Soon after I moved to western Colorado from the humid Midwest 20 years ago, I learned that a reservoir is not a lake. My family and I were eager to test our new canoe on the local reservoir, which I'd driven by a month earlier. Its dark waters beckoned to me, lapping against a thick conifer forest. I couldn't wait.
But by the time we got there, those waters had receded 20 yards from the shore. We had to slog through sucking layers of muck just to launch the boat. The paddle wasn't great, either: no branches over the water, no quiet little coves with minnows below and birdsong above -- just bathtub rings of barren rock and soil and numerous silt bars that grounded the boat. Every time we got out to push, we were swallowed up to our thighs.
Eventually, I learned that this is how many Western reservoirs work: They fill up with runoff in the spring, only to be drained by late summer, when farmers downstream call on the water to irrigate late-season crops.
Our particular water project -- Paonia Dam and Reservoir, completed by the federal Bureau of Reclamation in 1962 -- is part of the great World War II-era dam buildup in the West. Such projects have shaped the region, providing water storage vital to agriculture and urbanization in the desert. It seems odd, then, that -- as dam-expert George Annandale notes in our interview with him on page 18 -- most were built to last only a century or two, as if we'd only planned to stick around for a short time.
Blame the lowly dirt particle. The inexorable accumulation of silt was only an afterthought when the federal government went on its dam-building binge, but today no one denies that a day of reckoning is coming. As Wayne Ranney, a northern Arizona geologist, tells writer Craig Childs in this issue's cover story, "We think the dam ... is mightier than the river, but nothing could be farther from the truth."

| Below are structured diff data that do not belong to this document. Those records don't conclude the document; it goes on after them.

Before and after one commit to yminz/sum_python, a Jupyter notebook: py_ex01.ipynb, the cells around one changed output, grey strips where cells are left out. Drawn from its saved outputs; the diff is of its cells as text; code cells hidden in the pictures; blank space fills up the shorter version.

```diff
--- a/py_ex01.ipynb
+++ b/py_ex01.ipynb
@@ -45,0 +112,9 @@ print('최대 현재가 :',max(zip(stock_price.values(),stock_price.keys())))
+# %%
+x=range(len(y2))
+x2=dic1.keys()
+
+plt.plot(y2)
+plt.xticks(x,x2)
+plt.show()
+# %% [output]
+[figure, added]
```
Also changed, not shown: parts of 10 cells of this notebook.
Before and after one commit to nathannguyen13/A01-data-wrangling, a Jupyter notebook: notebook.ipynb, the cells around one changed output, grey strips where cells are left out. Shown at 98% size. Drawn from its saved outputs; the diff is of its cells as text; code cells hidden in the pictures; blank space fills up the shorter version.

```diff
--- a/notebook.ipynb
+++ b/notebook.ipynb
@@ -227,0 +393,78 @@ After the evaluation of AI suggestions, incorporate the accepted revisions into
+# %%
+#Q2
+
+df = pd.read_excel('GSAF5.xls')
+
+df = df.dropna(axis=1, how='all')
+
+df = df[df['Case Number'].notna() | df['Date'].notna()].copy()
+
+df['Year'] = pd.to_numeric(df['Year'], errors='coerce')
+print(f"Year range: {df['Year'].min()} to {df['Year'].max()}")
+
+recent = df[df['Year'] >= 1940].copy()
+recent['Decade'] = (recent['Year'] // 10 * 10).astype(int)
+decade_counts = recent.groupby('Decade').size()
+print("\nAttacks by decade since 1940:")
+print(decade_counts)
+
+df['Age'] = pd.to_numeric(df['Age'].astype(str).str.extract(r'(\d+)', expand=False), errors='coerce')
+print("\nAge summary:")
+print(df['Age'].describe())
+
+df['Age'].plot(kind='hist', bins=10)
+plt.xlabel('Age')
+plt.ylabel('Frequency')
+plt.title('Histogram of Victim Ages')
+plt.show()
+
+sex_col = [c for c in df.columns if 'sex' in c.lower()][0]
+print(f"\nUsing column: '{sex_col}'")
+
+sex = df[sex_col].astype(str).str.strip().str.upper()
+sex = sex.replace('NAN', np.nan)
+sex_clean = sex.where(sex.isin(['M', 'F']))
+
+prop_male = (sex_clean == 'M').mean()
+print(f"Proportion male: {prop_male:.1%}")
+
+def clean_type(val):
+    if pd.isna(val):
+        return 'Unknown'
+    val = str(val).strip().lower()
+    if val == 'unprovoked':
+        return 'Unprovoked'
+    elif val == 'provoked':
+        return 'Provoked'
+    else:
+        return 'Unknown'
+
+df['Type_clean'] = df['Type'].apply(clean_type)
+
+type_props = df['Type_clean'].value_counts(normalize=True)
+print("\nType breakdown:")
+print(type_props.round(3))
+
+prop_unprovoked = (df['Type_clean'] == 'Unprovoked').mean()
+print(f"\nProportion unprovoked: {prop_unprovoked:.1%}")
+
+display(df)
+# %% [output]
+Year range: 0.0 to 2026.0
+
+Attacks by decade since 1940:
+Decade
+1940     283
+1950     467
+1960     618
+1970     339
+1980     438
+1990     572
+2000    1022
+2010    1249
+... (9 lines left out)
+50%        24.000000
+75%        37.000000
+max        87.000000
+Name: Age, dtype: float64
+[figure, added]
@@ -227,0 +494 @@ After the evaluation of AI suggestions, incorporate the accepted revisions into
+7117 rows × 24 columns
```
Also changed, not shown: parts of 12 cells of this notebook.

Childs' thoughtful float down the lower San Juan River into the West's second-largest reservoir, Lake Powell, reminds us that rivers and the sediments they carry work ceaselessly against the impediments we erect. And unless we ceaselessly -- and expensively -- maintain and manage these structures, the rivers will one day triumph.
Paonia Reservoir, which holds back the aptly named Muddy Creek, may be one of the first to go; in 50 years, silt has reduced its capacity by about 19 percent. In those ever-building deposits, future paleontologists might find the fossilized bones of the 29 elk that, in the winter of 2008, plunged to their deaths through a thin ice layer. When state wildlife officials walked the reservoir's dry bottom the following fall, they found no trace of the animals.